Revision comparison data:

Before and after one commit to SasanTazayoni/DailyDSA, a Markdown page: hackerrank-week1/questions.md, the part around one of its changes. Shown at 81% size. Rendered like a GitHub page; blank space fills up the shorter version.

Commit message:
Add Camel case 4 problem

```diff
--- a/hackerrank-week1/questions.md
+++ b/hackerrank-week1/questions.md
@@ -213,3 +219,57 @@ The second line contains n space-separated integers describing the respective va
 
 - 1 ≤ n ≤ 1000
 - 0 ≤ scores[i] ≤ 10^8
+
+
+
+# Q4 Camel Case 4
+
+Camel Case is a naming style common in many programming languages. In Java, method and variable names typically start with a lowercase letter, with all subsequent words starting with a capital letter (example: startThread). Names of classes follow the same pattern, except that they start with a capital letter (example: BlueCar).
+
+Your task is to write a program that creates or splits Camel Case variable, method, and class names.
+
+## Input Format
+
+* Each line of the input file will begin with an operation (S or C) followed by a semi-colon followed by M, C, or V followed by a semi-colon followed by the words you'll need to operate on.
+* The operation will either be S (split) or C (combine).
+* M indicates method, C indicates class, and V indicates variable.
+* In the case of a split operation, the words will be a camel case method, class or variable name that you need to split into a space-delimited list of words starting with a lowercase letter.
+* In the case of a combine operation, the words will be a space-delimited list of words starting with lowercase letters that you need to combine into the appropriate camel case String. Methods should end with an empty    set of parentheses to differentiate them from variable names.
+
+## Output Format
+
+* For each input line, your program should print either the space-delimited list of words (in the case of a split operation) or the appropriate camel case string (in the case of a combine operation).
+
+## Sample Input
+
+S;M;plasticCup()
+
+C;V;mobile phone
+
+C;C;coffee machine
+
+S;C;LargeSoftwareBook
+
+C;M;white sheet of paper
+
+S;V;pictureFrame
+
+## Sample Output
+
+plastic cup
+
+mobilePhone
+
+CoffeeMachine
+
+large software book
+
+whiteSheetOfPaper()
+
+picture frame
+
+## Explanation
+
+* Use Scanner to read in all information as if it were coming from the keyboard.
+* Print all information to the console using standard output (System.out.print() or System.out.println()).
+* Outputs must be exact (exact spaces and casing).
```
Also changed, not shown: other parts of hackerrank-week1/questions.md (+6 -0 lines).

What is required =
Once you have read the records above, output each of them verbatim.

Response for this exercise =
Before and after one commit to SasanTazayoni/DailyDSA, a Markdown page: hackerrank-week1/questions.md, the part around one of its changes. Shown at 81% size. Rendered like a GitHub page; blank space fills up the shorter version.

Commit message:
Add Camel case 4 problem

```diff
--- a/hackerrank-week1/questions.md
+++ b/hackerrank-week1/questions.md
@@ -213,3 +219,57 @@ The second line contains n space-separated integers describing the respective va
 
 - 1 ≤ n ≤ 1000
 - 0 ≤ scores[i] ≤ 10^8
+
+
+
+# Q4 Camel Case 4
+
+Camel Case is a naming style common in many programming languages. In Java, method and variable names typically start with a lowercase letter, with all subsequent words starting with a capital letter (example: startThread). Names of classes follow the same pattern, except that they start with a capital letter (example: BlueCar).
+
+Your task is to write a program that creates or splits Camel Case variable, method, and class names.
+
+## Input Format
+
+* Each line of the input file will begin with an operation (S or C) followed by a semi-colon followed by M, C, or V followed by a semi-colon followed by the words you'll need to operate on.
+* The operation will either be S (split) or C (combine).
+* M indicates method, C indicates class, and V indicates variable.
+* In the case of a split operation, the words will be a camel case method, class or variable name that you need to split into a space-delimited list of words starting with a lowercase letter.
+* In the case of a combine operation, the words will be a space-delimited list of words starting with lowercase letters that you need to combine into the appropriate camel case String. Methods should end with an empty    set of parentheses to differentiate them from variable names.
+
+## Output Format
+
+* For each input line, your program should print either the space-delimited list of words (in the case of a split operation) or the appropriate camel case string (in the case of a combine operation).
+
+## Sample Input
+
+S;M;plasticCup()
+
+C;V;mobile phone
+
+C;C;coffee machine
+
+S;C;LargeSoftwareBook
+
+C;M;white sheet of paper
+
+S;V;pictureFrame
+
+## Sample Output
+
+plastic cup
+
+mobilePhone
+
+CoffeeMachine
+
+large software book
+
+whiteSheetOfPaper()
+
+picture frame
+
+## Explanation
+
+* Use Scanner to read in all information as if it were coming from the keyboard.
+* Print all information to the console using standard output (System.out.print() or System.out.println()).
+* Outputs must be exact (exact spaces and casing).
```
Also changed, not shown: other parts of hackerrank-week1/questions.md (+6 -0 lines).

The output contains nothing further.